> WORK INSTRUCTIONS
A word-for-word repetition of all the entries is required.
────────────────────
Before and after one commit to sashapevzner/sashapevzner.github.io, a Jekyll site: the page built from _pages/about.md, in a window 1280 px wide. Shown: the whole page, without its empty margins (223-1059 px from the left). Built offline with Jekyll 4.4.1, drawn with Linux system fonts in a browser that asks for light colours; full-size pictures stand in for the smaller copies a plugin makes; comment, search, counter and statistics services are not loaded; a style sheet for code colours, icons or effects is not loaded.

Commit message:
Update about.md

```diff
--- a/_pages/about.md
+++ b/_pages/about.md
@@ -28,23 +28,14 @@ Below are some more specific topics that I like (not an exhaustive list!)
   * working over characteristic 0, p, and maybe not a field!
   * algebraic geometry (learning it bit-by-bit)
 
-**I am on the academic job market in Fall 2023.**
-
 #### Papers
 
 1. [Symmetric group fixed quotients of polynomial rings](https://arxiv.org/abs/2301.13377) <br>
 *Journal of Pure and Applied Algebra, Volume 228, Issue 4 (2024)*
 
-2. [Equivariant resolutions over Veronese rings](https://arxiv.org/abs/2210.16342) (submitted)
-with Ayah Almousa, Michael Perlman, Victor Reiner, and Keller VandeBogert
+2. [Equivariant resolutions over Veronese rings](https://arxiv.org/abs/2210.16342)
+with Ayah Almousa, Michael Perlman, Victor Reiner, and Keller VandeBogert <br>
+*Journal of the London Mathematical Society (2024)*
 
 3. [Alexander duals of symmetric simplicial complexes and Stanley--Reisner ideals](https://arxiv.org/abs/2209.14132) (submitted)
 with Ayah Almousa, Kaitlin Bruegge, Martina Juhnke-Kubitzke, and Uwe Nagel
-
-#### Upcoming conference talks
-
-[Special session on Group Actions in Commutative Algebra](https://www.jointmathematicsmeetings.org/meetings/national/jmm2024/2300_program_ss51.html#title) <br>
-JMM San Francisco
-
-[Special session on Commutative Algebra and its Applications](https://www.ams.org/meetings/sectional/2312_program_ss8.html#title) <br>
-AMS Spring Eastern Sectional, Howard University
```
────────────────────
> RESULT OF THIS EXERCISE
Before and after one commit to sashapevzner/sashapevzner.github.io, a Jekyll site: the page built from _pages/about.md, in a window 1280 px wide. Shown: the whole page, without its empty margins (223-1059 px from the left). Built offline with Jekyll 4.4.1, drawn with Linux system fonts in a browser that asks for light colours; full-size pictures stand in for the smaller copies a plugin makes; comment, search, counter and statistics services are not loaded; a style sheet for code colours, icons or effects is not loaded.

Commit message:
Update about.md

```diff
--- a/_pages/about.md
+++ b/_pages/about.md
@@ -28,23 +28,14 @@ Below are some more specific topics that I like (not an exhaustive list!)
   * working over characteristic 0, p, and maybe not a field!
   * algebraic geometry (learning it bit-by-bit)
 
-**I am on the academic job market in Fall 2023.**
-
 #### Papers
 
 1. [Symmetric group fixed quotients of polynomial rings](https://arxiv.org/abs/2301.13377) <br>
 *Journal of Pure and Applied Algebra, Volume 228, Issue 4 (2024)*
 
-2. [Equivariant resolutions over Veronese rings](https://arxiv.org/abs/2210.16342) (submitted)
-with Ayah Almousa, Michael Perlman, Victor Reiner, and Keller VandeBogert
+2. [Equivariant resolutions over Veronese rings](https://arxiv.org/abs/2210.16342)
+with Ayah Almousa, Michael Perlman, Victor Reiner, and Keller VandeBogert <br>
+*Journal of the London Mathematical Society (2024)*
 
 3. [Alexander duals of symmetric simplicial complexes and Stanley--Reisner ideals](https://arxiv.org/abs/2209.14132) (submitted)
 with Ayah Almousa, Kaitlin Bruegge, Martina Juhnke-Kubitzke, and Uwe Nagel
-
-#### Upcoming conference talks
-
-[Special session on Group Actions in Commutative Algebra](https://www.jointmathematicsmeetings.org/meetings/national/jmm2024/2300_program_ss51.html#title) <br>
-JMM San Francisco
-
-[Special session on Commutative Algebra and its Applications](https://www.ams.org/meetings/sectional/2312_program_ss8.html#title) <br>
-AMS Spring Eastern Sectional, Howard University
```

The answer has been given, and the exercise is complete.